**TASK DIRECTIONS**
Except for the pictures, output the records in full and exactly.
↓
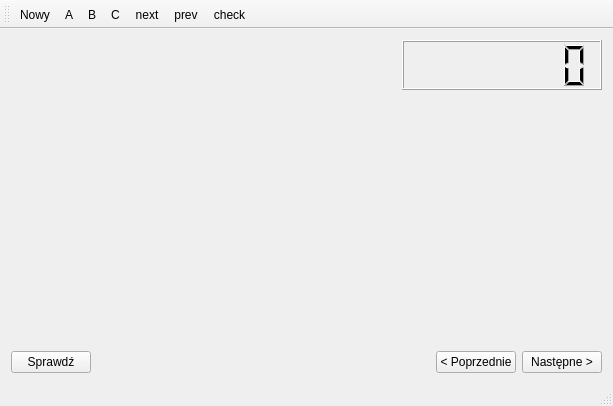
The window that engineerexam.ui (ppkt/EngineerExam) describes before a commit, drawn with Qt 5.
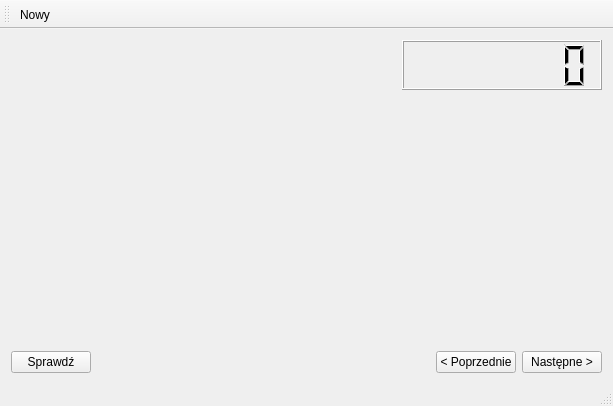
The same window after the commit. Custom widgets are drawn as their Qt base class.

```diff
--- a/engineerexam.ui
+++ b/engineerexam.ui
@@ -111,12 +111,6 @@
     <bool>false</bool>
    </attribute>
    <addaction name="actionNowy"/>
-   <addaction name="actionA"/>
-   <addaction name="actionB"/>
-   <addaction name="actionC"/>
-   <addaction name="actionNext"/>
-   <addaction name="actionPrev"/>
-   <addaction name="actionCheck"/>
   </widget>
   <widget class="QStatusBar" name="statusBar"/>
   <action name="actionNowy">
```
Left out of the diff: 5 changed lines with no effect on the pictures.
↑
**PROBLEM SOLUTION**
The window that engineerexam.ui (ppkt/EngineerExam) describes before a commit, drawn with Qt 5.
The same window after the commit. Custom widgets are drawn as their Qt base class.

```diff
--- a/engineerexam.ui
+++ b/engineerexam.ui
@@ -111,12 +111,6 @@
     <bool>false</bool>
    </attribute>
    <addaction name="actionNowy"/>
-   <addaction name="actionA"/>
-   <addaction name="actionB"/>
-   <addaction name="actionC"/>
-   <addaction name="actionNext"/>
-   <addaction name="actionPrev"/>
-   <addaction name="actionCheck"/>
   </widget>
   <widget class="QStatusBar" name="statusBar"/>
   <action name="actionNowy">
```
Left out of the diff: 5 changed lines with no effect on the pictures.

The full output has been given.